Imagine deciding at 10 that you would dedicate your life to helping impoverished kids and then making good on that vow. Imagine believing in your childhood vow so deeply that you had the courage, at 17, to look your parents in the eye and answer, "I don't know," when they tearfully asked when they would see you again.
Imagine not seeing your parents for 20 years after journeying from County Kerry, Ireland, to Sacramento so that you live your vow and help kids in poverty lead better lives.
Eileen Enright doesn't have to imagine it. She has lived this life, arriving in Sacramento at the age of 17 in September 1963 so that she could start her life as a nun with the Sisters of Mercy. Enright said she wasn't afraid of leaving everything she knew growing up on a dairy farm in rural, southwest Ireland. Her faith was strong enough to go where she was needed, even though she had no clue where that was.
"Going to Africa was one of my first choices but I ended up in Sacramento," said Enright.

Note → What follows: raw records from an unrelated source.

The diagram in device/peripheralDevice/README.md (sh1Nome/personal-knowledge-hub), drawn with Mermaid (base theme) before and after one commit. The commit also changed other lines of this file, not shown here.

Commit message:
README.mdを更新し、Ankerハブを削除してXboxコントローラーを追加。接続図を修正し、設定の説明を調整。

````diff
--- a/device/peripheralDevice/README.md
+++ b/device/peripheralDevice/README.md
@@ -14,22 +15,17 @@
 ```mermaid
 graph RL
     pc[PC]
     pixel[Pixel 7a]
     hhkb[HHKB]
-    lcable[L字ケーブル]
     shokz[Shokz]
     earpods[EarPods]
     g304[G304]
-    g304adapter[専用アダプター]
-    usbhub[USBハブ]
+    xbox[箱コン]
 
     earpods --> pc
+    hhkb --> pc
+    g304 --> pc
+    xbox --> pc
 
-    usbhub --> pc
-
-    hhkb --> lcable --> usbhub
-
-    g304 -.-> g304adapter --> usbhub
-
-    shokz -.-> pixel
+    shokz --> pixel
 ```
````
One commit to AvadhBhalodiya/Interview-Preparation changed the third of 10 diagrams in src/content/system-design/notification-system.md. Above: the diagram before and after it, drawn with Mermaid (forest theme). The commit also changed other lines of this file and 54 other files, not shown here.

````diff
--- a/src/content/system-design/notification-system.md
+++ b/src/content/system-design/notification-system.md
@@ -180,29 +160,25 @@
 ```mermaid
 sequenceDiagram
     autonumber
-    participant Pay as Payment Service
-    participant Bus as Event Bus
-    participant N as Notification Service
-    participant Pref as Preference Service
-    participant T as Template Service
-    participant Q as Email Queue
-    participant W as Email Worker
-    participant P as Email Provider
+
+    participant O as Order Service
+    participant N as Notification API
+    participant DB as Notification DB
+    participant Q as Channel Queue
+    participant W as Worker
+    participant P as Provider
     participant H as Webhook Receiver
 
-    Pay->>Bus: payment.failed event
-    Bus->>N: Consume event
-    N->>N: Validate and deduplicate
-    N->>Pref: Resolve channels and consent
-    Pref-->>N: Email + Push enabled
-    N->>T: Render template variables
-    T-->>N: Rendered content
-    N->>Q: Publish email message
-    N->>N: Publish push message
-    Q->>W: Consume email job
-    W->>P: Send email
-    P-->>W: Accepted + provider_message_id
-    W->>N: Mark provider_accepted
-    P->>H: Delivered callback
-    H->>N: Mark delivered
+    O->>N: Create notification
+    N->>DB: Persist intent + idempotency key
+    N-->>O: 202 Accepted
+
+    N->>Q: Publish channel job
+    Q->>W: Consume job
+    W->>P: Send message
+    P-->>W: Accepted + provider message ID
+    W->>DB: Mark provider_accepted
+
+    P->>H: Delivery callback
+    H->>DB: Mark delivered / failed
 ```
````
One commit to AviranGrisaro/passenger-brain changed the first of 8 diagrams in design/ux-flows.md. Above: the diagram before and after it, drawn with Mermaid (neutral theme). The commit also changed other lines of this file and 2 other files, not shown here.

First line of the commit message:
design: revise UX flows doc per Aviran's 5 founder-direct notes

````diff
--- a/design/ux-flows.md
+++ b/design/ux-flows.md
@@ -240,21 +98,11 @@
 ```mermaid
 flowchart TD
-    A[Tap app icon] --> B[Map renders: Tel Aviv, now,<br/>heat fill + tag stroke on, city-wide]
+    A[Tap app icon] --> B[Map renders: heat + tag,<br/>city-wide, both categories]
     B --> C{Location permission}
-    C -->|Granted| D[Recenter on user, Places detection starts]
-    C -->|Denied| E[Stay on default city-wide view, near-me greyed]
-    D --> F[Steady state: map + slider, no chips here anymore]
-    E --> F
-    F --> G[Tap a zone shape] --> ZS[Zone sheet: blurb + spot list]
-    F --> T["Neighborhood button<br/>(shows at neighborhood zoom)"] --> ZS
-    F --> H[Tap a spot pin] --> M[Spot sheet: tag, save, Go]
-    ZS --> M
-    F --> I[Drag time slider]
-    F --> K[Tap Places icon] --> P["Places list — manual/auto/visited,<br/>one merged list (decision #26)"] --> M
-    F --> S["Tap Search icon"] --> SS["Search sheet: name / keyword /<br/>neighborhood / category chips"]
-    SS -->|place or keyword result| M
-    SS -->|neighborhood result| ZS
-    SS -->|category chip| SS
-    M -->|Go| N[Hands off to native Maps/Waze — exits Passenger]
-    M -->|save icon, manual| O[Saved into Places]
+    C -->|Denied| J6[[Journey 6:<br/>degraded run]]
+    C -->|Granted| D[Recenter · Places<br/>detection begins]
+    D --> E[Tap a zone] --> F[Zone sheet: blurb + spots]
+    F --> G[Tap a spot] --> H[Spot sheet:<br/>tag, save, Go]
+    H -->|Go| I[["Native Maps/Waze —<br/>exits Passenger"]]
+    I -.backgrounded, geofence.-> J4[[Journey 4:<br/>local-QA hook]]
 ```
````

She is now 71 and still living her vow almost 55 years later, but is ready to retire. She remembers the youthful enthusiasm she and another young woman from Ireland shared on that that fateful journey to Sacramento, when John F. Kennedy was president of the United States.
"We were motivated, we were going to change the world," she said.
Enright taught or was a principal at parochial schools in West Sacramento, Auburn, Redding and Sacramento for years, but it is her current role, as president of Cristo Rey High School, where "Sister Eileen" has most embodied the vow that has defined a life of steadfast commitment to lifting up the least among us.
Cristo Rey is the Sacramento parochial high school that provides a first-rate, and costly, eduction to kids living below the federal poverty line. At Cristo Rey, students are prepared for the finest universities in the U.S. and they are given four years of work experience, where they learn to make eye contact, to introduce themselves, to shake hands, to show up on time, be responsible and to know how to behave in a work environment.
"This school gives us opportunities that many in our circumstances wouldn't receive," said Irene Delgadillo. She is a 16-year-old Cristo Rey student who is the daughter of Mexican immigrants. Like the majority of Cristo Rey students, Delgadillo's family gets by on an annual salary of somewhere between $30,000 and $40,000 for her entire family. Her dad is disabled and can't work, her mom works at a retail store. Delgadillo dreams of being a doctor and Enright, as Cristo Rey's president, raises the money to make her dreams come true. She does that for a student body of roughly 375 high school kids.
Cristo Rey is part of a growing network of Catholic schools that are run through a nonprofit and started in Chicago in 1996. The idea was to raise the money needed to provide impoverished kids with the opportunity of receiving a rigorous college preparatory academic experience that they couldn't afford themselves.
The tuition at Christian Brothers High School, for example, is $13,522 a year, a sum that even well-to-do families struggle to afford. Sacramento Cristo Rey opened in 2006 because former Bishop William Weigand wanted it, Enright said. Weigand drafted her to help start the school. She did and then retired from Sacramento's Catholic Diocese in 2009. But she was still needed and stepped in to be school president in 2011 on an "interim basis."
"'Interim' turned into seven-and-a-half years," she said. Enright leads the fundraising effort with a great pitch: Help fund a school that changes lives, breaks cycles of poverty. Cristo Rey is where being poor no longer disqualifies kids from opportunities because they are poor.
More than 400 such kids have graduated from Cristo Rey Sacramento and more than 90 percent of them have been accepted to colleges and universities. "I could buy you a house but it could burn down," Enright said. "But once someone is educated you give them a gift for life."
Delgadillo will be the first in her family to graduate from high school. So will Alexis Aguilar and Cristian Rodriguez, both 16. All are children of immigrants, laborers, house cleaners, retail workers.
"Going to school here is a life changer," Rodriguez said. Enright has played a big role, but she is stepping away for good, retiring. Her lifelong commitment will be honored Friday at Cristo Rey's annual scholarship dinner.
She will sit still a few minutes to let her colleagues honor her, but she'll keep looking for Cristo Rey sponors until the school year ends in June. "I've been very lucky," she said of her life. "This has been heaven for me. It's what it's all about. I'm so grateful to have had this opportunity."
It's been a life of distinction well-lived, a life that deserves to be honored and a vow that deserves to be supported financially long after Sister Eileen has gone.